> [Exercise]
Filter out all lines without the word "Cloudy" from the data below, please, and copy the rest.

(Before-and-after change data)

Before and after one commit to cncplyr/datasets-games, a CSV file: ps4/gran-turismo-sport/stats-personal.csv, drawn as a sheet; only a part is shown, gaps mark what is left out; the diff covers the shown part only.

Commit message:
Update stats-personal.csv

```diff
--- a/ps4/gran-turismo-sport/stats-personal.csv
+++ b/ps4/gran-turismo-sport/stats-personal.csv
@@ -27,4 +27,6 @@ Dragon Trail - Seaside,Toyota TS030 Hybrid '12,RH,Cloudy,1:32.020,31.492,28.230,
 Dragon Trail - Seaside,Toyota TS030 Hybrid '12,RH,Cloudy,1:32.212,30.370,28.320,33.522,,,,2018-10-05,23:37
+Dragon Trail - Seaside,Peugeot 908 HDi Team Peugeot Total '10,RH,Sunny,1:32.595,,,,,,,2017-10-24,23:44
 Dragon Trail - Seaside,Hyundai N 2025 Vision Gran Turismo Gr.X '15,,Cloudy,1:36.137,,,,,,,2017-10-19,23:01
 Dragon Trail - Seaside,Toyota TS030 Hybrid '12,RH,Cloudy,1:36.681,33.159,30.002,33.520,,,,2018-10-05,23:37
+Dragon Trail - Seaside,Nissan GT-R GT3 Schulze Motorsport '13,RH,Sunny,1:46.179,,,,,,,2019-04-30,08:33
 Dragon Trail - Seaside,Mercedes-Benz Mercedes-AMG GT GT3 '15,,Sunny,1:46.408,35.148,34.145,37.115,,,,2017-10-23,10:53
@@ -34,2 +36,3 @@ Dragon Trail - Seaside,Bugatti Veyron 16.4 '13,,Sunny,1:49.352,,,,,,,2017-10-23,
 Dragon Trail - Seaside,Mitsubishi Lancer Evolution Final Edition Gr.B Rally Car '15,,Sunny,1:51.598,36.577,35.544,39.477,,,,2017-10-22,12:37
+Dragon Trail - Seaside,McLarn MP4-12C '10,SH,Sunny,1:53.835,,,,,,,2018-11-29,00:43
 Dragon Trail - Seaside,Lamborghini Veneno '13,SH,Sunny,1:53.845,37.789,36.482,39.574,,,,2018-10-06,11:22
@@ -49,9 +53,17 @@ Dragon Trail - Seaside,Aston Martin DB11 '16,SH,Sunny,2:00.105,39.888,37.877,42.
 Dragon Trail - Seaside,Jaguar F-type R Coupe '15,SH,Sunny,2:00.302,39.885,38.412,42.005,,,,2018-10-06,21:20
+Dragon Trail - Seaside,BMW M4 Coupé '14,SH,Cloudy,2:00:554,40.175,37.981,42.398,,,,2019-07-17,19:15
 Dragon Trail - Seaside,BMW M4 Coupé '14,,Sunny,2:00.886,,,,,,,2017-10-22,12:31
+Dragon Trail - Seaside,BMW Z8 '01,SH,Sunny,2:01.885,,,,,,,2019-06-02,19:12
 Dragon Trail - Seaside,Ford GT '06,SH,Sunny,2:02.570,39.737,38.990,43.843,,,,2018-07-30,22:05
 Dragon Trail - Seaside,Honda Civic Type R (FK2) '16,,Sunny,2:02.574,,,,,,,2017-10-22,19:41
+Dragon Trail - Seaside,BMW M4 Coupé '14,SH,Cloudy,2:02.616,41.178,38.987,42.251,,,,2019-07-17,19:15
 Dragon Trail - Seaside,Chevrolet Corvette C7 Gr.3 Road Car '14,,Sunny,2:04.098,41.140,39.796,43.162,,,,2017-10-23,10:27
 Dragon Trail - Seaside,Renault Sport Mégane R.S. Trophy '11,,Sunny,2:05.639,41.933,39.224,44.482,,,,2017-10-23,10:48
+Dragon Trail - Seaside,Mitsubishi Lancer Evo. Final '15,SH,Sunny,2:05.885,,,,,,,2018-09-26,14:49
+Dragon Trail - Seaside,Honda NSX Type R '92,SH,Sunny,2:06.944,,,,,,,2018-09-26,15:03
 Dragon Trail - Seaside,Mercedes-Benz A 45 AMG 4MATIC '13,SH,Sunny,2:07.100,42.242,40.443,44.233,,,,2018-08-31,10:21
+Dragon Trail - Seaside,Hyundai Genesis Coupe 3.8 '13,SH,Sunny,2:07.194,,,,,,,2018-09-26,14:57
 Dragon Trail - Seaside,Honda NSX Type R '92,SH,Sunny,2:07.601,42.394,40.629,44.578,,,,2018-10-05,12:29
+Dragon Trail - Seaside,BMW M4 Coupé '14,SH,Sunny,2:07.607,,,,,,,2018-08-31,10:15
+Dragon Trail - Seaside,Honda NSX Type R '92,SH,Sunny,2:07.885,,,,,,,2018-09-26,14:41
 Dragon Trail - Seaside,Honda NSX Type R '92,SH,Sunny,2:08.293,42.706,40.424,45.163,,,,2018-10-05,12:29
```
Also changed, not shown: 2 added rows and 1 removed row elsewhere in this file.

> [Exercise answer]
@@ -27,4 +27,6 @@ Dragon Trail - Seaside,Toyota TS030 Hybrid '12,RH,Cloudy,1:32.020,31.492,28.230,
 Dragon Trail - Seaside,Toyota TS030 Hybrid '12,RH,Cloudy,1:32.212,30.370,28.320,33.522,,,,2018-10-05,23:37
 Dragon Trail - Seaside,Hyundai N 2025 Vision Gran Turismo Gr.X '15,,Cloudy,1:36.137,,,,,,,2017-10-19,23:01
 Dragon Trail - Seaside,Toyota TS030 Hybrid '12,RH,Cloudy,1:36.681,33.159,30.002,33.520,,,,2018-10-05,23:37
+Dragon Trail - Seaside,BMW M4 Coupé '14,SH,Cloudy,2:00:554,40.175,37.981,42.398,,,,2019-07-17,19:15
+Dragon Trail - Seaside,BMW M4 Coupé '14,SH,Cloudy,2:02.616,41.178,38.987,42.251,,,,2019-07-17,19:15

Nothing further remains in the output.